_Work order_: Search the records for the string "適用ボタンを押下すると選択したフォントが画面の各部分に設定されます" and copy every line in which it appears.

_Input_:
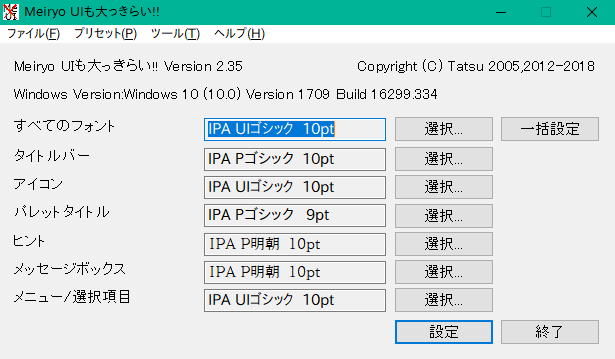
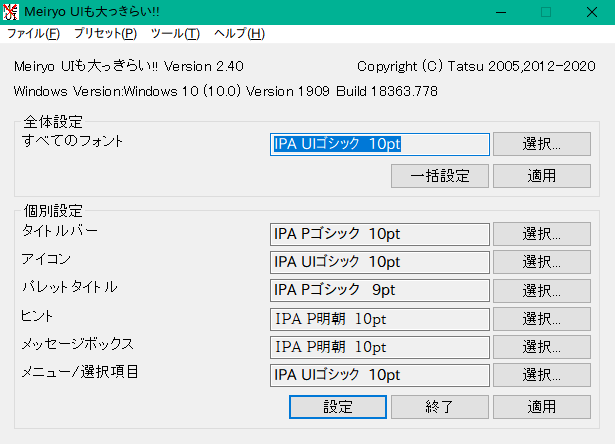
日本語ヘルプをVersion 2.40に合わせて加筆した。

diff --git a/help/ja-jp/contents/02.html b/help/ja-jp/contents/02.html
@@ -1,6 +1,6 @@
 <!DOCTYPE HTML>
 <!--
-noMeiryoUI (C) 2005,2012-2016 Tatsuhiko Shoji
+noMeiryoUI (C) 2005,2012-2020 Tatsuhiko Shoji
 The sources for noMeiryoUI are distributed under the MIT open source license
 -->
 <html>
@@ -29,7 +29,7 @@ The sources for noMeiryoUI are distributed under the MIT open source license
 </p>
 
 <p>
-<img src="noMeiryoUI.PNG" width="615" height="359" alt="Meiryo UIも大っきらい!!画面"><br>
+<img src="noMeiryoUI.PNG" width="615" height="444" alt="Meiryo UIも大っきらい!!画面"><br>
 </p>
 </div>
 <hr>
@@ -40,7 +40,7 @@ The sources for noMeiryoUI are distributed under the MIT open source license
 　フォントを変更する際はフォント名の横にある選択ボタンを押下してください。<br>
 <br>
 　<a href="#FontSel">フォント選択ダイアログ</a>が表示されるので、フォント・フォントサイズ・書式を好みに合わせて設定してください。<br>
-　設定が終わったらOKボタンを押下すると選択したフォントが画面の各部分に設定されます。<br>
+　設定が終わったらOKボタンを押下すると選択したフォントが画面の各部分に設定されてプログラムを終了します。適用ボタンを押下すると選択したフォントが画面の各部分に設定されます。<br>
 </p>
 <p>
 　選択したフォントの中にフォント名が&quot;@&quot;で始まるフォントが存在する場合は選択したフォントが本当に意図したものかどうかの問い合わせダイアログが表示されます。<br>
@@ -52,7 +52,7 @@ The sources for noMeiryoUI are distributed under the MIT open source license
 <h2>2.3 フォントの一括設定</h2>
 <p>
 　一番上に表示されている「すべてのフォント」という項目は画面の各部分のフォントを同じフォント・フォントサイズ・書式で設定するための項目です。<br>
-　フォント名の横の選択ボタンを押下して、<a href="#FontSel">フォント選択ダイアログ</a>からフォントを選択した後、一括設定ボタンを押下すると画面の各部分のフォントが同じフォント・フォントサイズ・書式で設定されます。<br>
+　フォント名の横の選択ボタンを押下して、<a href="#FontSel">フォント選択ダイアログ</a>からフォントを選択した後、一括設定ボタンを押下すると画面の各部分のフォントが同じフォント・フォントサイズ・書式で設定されてプログラムを終了します。適用ボタンを押下すると選択したフォントが画面の各部分に設定されます。<br>
 </p>
 <p>
 　選択したフォントのフォント名が&quot;@&quot;で始まる場合は選択したフォントが本当に意図したものかどうかの問い合わせダイアログが表示されます。<br>

diff --git a/help/ja-jp/contents/01.html b/help/ja-jp/contents/01.html
@@ -1,6 +1,6 @@
 <!DOCTYPE HTML>
 <!--
-noMeiryoUI (C) 2005,2012-2017 Tatsuhiko Shoji
+noMeiryoUI (C) 2005,2012-2020 Tatsuhiko Shoji
 The sources for noMeiryoUI are distributed under the MIT open source license
 -->
 <html>
@@ -56,13 +56,19 @@ The sources for noMeiryoUI are distributed under the MIT open source license
 <td>Chinese (Simplified)_China.lng</td><td>簡体字中国語で動作させるときのメッセージを記述したファイルです。</td>
 </tr>
 <tr>
+<td>Chinese (Traditional)_Taiwan.lng</td><td>繁体字中国語で動作させるときのメッセージを記述したファイルです。</td>
+</tr>
+<tr>
 <td>English.lng</td><td>英語で動作させるときのメッセージを記述したファイルです。</td>
 </tr>
 <tr>
 <td>Korean.lng</td><td>韓国語で動作させるときのメッセージを記述したファイルです。</td>
 </tr>
 <tr>
-<td>default.lng</td><td>日本語、英語、簡体字中国語、韓国語以外で動作させるときのメッセージを英語で記述したファイルです。</td>
+<td>Portuguese_Brazil.lng</td><td>ポルトガル語(ブラジル)で動作させるときのメッセージを記述したファイルです。</td>
+</tr>
+<tr>
+<td>default.lng</td><td>日本語および上記以外の言語で動作させるときのメッセージを英語で記述したファイルです。</td>
 </tr>
 <tr>
 <td>Japanese.chm</td><td>日本語版ヘルプファイルです。</td>
@@ -71,13 +77,16 @@ The sources for noMeiryoUI are distributed under the MIT open source license
 <td>Chinese (Simplified)_China.chm</td><td>簡体字中国語版ヘルプファイルです。</td>
 </tr>
 <tr>
+<td>Chinese (Traditional)_Taiwan.chm</td><td>繁体字中国語版ヘルプファイルです。</td>
+</tr>
+<tr>
 <td>English.chm</td><td>英語版ヘルプファイルです。</td>
 </tr>
 <tr>
 <td>Korean.chm</td><td>韓国語版ヘルプファイルです。</td>
 </tr>
 <tr>
-<td>default.chm</td><td>日本語、英語、簡体字中国語、韓国語以外で動作させるときのヘルプファイルです。</td>
+<td>default.chm</td><td>日本語および上記以外の言語で動作させるときのヘルプファイルです。</td>
 </tr>
 <tr>
 <td>src.zip</td><td>本ソフトのソースファイルです。<br>通常は使用しませんが、本ソフトの動作を調べたい場合やプログラムを改良したい場合に使用します。</td>

diff --git a/help/ja-jp/contents/03.html b/help/ja-jp/contents/03.html
@@ -1,6 +1,6 @@
 <!DOCTYPE HTML>
 <!--
-noMeiryoUI (C) 2005,2012-2019 Tatsuhiko Shoji
+noMeiryoUI (C) 2005,2012-2020 Tatsuhiko Shoji
 The sources for noMeiryoUI are distributed under the MIT open source license
 -->
 <html>
@@ -21,6 +21,17 @@ The sources for noMeiryoUI are distributed under the MIT open source license
 <h1>3.製作履歴</h1>
 
 <div class="chapter">
+<h2>2020/05/xx Version 2.40</h2>
+<ul>
+<li>フォントの設定だけを行い、プログラムを終了しない適用ボタンを追加しました。</li>
+<li>ウインドウの項目を全体設定と個別設定でグループ化しました。</li>
+<li>カレントディレクトリの設定ファイルを読み込めない不具合を修正しました。</li>
+</ul>
+</div>
+
+<hr>
+
+<div class="chapter">
 <h2>2020/01/13 Version 2.36</h2>
 <ul>
 <li>一括設定ボタンを押したときもアプリケーションを終了するようにしました。</li>
@@ -29,6 +40,7 @@ The sources for noMeiryoUI are distributed under the MIT open source license
 <li>Version 2.35で入れ忘れていた簡体字中国語訳を入れました。</li>
 </ul>
 </div>
+
 <hr>
 
 <div class="chapter">

diff --git a/help/ja-jp/contents/04.html b/help/ja-jp/contents/04.html
@@ -1,6 +1,6 @@
 <!DOCTYPE HTML>
 <!--
-noMeiryoUI (C) 2005,2012-2018 Tatsuhiko Shoji
+noMeiryoUI (C) 2005,2012-2020 Tatsuhiko Shoji
 The sources for noMeiryoUI are distributed under the MIT open source license
 -->
 <html>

_Result for this exercise_:
+　設定が終わったらOKボタンを押下すると選択したフォントが画面の各部分に設定されてプログラムを終了します。適用ボタンを押下すると選択したフォントが画面の各部分に設定されます。<br>
+　フォント名の横の選択ボタンを押下して、<a href="#FontSel">フォント選択ダイアログ</a>からフォントを選択した後、一括設定ボタンを押下すると画面の各部分のフォントが同じフォント・フォントサイズ・書式で設定されてプログラムを終了します。適用ボタンを押下すると選択したフォントが画面の各部分に設定されます。<br>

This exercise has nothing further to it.